Sociology
Course
SOC214H1
Professor
Bonnie Fox
Semester
Fall

Description
1. Describe the different types of families common in Canada today, focusing on their key characteristics. Explain why they are different from conventional nuclear families.  The different types of families that are common in Canada are the most traditional nuclear families, lone parent families, cohabiting families and dual-earner couple families. The traditional conventional nuclear family is what we all expect all families should be and is known to be the best composition. Nuclear families are generally defined to be the traditional family with 2 parents and their biological children. With conventional ideas such as the male role being the breadwinner and the female being the caregiver.  Lone parent families are families with children that are only living with one parent. Most single parent families are due to divorce. This type of family is different from conventional nuclear families, as women now have to take on double roles for child caring as well as earning a living.  Cohabiting families are families consisting of unmarried couples that live together in a long-term relationship that resembles a marriage. This however, is not an alternative to marriage. It is different from nuclear families because couples are not married. Couples may want to cohabit for a variety of reasons, such as lesbian and gay couples, or testing for their compatibility before they commit to a legal union.  Dual-earner families are also different to the conventional nuclear families because both adults participate in the public labor force. Both adults are contributing to the family living. A dual-earner family is defined in which both husband and wife worked. All of these types of families are different from the conventional nuclear family that we most expect from people. 2. Arguably, there are few families today that do not rely on people outside their household for support, especially with childcare.

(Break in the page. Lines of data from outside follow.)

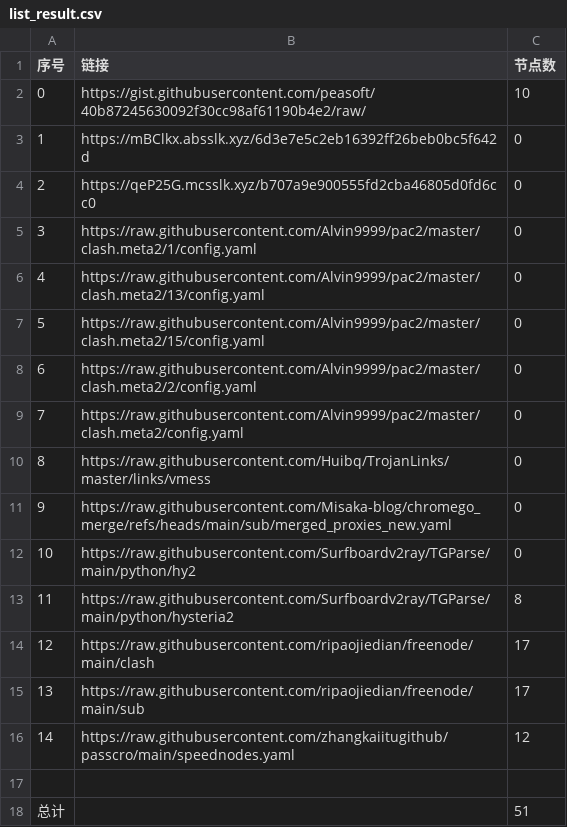
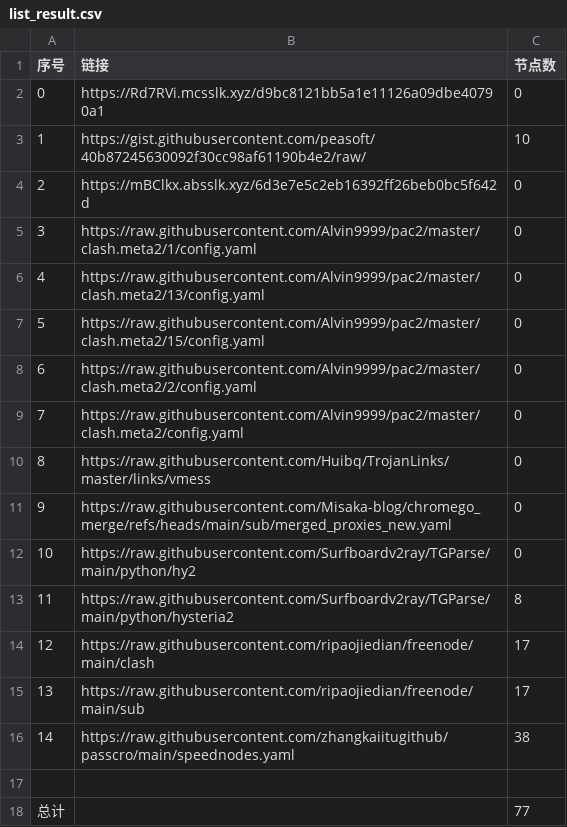
Before and after one commit to this-ooo/nmw, a CSV file: list_result.csv, drawn as a sheet.

```diff
--- a/list_result.csv
+++ b/list_result.csv
@@ -1,5 +1,5 @@
 序号,链接,节点数
-0,https://gist.githubusercontent.com/peasoft/40b87245630092f30cc98af61190b4e2/raw/,10
-1,https://mBClkx.absslk.xyz/6d3e7e5c2eb16392ff26beb0bc5f642d,0
-2,https://qeP25G.mcsslk.xyz/b707a9e900555fd2cba46805d0fd6cc0,0
+0,https://Rd7RVi.mcsslk.xyz/d9bc8121bb5a1e11126a09dbe40790a1,0
+1,https://gist.githubusercontent.com/peasoft/40b87245630092f30cc98af61190b4e2/raw/,10
+2,https://mBClkx.absslk.xyz/6d3e7e5c2eb16392ff26beb0bc5f642d,0
 3,https://raw.githubusercontent.com/Alvin9999/pac2/master/clash.meta2/1/config.yaml,0
@@ -15,4 +15,4 @@
 13,https://raw.githubusercontent.com/ripaojiedian/freenode/main/sub,17
-14,https://raw.githubusercontent.com/zhangkaiitugithub/passcro/main/speednodes.yaml,12
+14,https://raw.githubusercontent.com/zhangkaiitugithub/passcro/main/speednodes.yaml,38
 
-总计,,51
+总计,,77
```
Also changed, not shown: 16 other files.
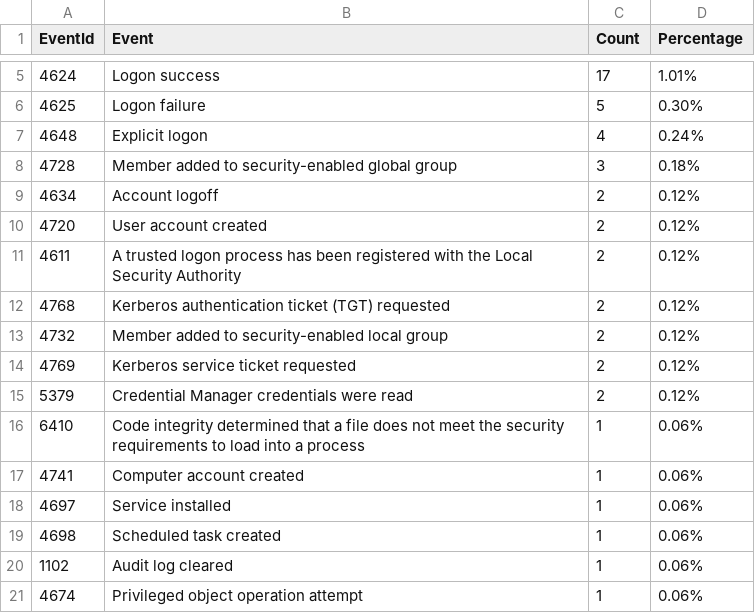
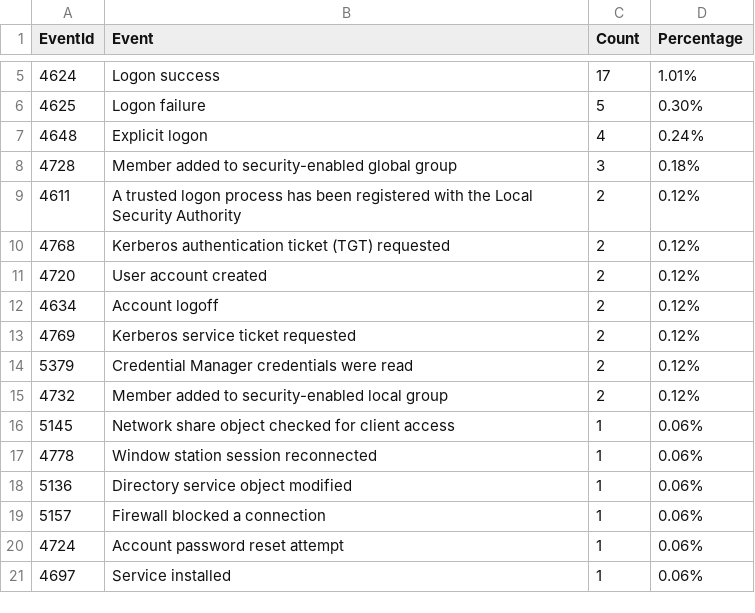
Before and after one commit to fukusuket/InvestigateWindowsLogSetting, a CSV file: security_eid.csv, drawn as a sheet; only a part is shown, gaps mark what is left out.

```diff
--- a/security_eid.csv
+++ b/security_eid.csv
@@ -8,14 +8,14 @@ EventId,Event,Count,Percentage
 4728,Member added to security-enabled global group,3,0.18%
-4634,Account logoff,2,0.12%
-4720,User account created,2,0.12%
 4611,A trusted logon process has been registered with the Local Security Authority,2,0.12%
 4768,Kerberos authentication ticket (TGT) requested,2,0.12%
-4732,Member added to security-enabled local group,2,0.12%
+4720,User account created,2,0.12%
+4634,Account logoff,2,0.12%
 4769,Kerberos service ticket requested,2,0.12%
 5379,Credential Manager credentials were read,2,0.12%
-6410,Code integrity determined that a file does not meet the security requirements to load into a process,1,0.06%
-4741,Computer account created,1,0.06%
+4732,Member added to security-enabled local group,2,0.12%
+5145,Network share object checked for client access,1,0.06%
+4778,Window station session reconnected,1,0.06%
+5136,Directory service object modified,1,0.06%
+5157,Firewall blocked a connection,1,0.06%
+4724,Account password reset attempt,1,0.06%
 4697,Service installed,1,0.06%
-4698,Scheduled task created,1,0.06%
-1102,Audit log cleared,1,0.06%
-4674,Privileged object operation attempt,1,0.06%
```
Also changed, not shown: 3 other files.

Describe the kinds of support relied on by the diverse types of families discussed in this course (from poor African-American families and transnational families to dual-earner couples and families without stable sources of income).  There are few families today that do not rely on people outside of their household for support, especially when it comes to childcare. We generally define ‘household’ to be the people we live with. This usually comprise of the 2 adults and their biological children as well as with their extended family such as their aunts and grandparents. In poor African- American families, their family composition represents extended families and not nuclear families. In their culture, extended families are considered as important as conjugal families. They see childcare as a collective responsibility around the neighborhood. Thus, in terms of kinship it is socially defined. In Stacks article, she mentioned that network is centered on women. They have the responsibility to build relationships upon networks. In their culture, their major survival strategy is based on reciprocity. The more they give, the more obligations for return. In terms of childcare, women rely on their side of kindred as well as aunts and grandmothers on the father side of kindred family.  In transnational families, the woman usually leaves their children and husband in the homeland, and leaves to another country to earn a living. These women do not have friends or the neighborhood to help child caring, thus they usually just rely on their mothers. The grandmother in the household usually takes on the role of taking care of the child whilst the mother is gone and the father is working in the daytime. In return for the mother’s favor, the woman sends back money every month as to cover their general household expenses back in their hometown. These women suffer great emotional stress due to the separation with the family, but they do not have a choice.  In dual-earner families, both the husband and wife works during the daytime. These families again, usually rely on their extended family including, grandparents or other relatives. Grandparents, usually the grandmother helps take care of the child during the daytime, when parents are not at home. Society doesn’t see childcare as the states responsibility; rather it is the individual’s responsibility to be able to have work and childcare balanced out. Only wealthy families have the ability to hire baby-sitters or nannies or other daycare facilities, yet this doesn’t happen much in low-income families.  Families without stable income also struggle with childcare responsibilities as well as household coping and survival. Income insecurity can be a major problem within a family as it may impose difficulties to meet basic expenses. Problems such as access to housing, childcare and debts will put great stress on these families. In order to survive, these families usually turn to family and friends to deal with these difficulties. Most participants use this strategy, however on the down side, it may put a strain on key relationships in people’s lives. 3. Considering the different types of families common in Canada today, discuss the problems common to each; then suggest what changes would address those problems.  Nuclear families may be the best family composition for raising kids, comprising of only the 2 parents and their biological children. However, the major problem is with defining what is ‘family’. Most people consider some of their closest friends as their family, or even their pet, or nannies. Family is more than the people we live with and our nuclear family. The definition of family needs to be broad enough so that it can capture a variety and the diversity of different families.  Divorce may be the major reas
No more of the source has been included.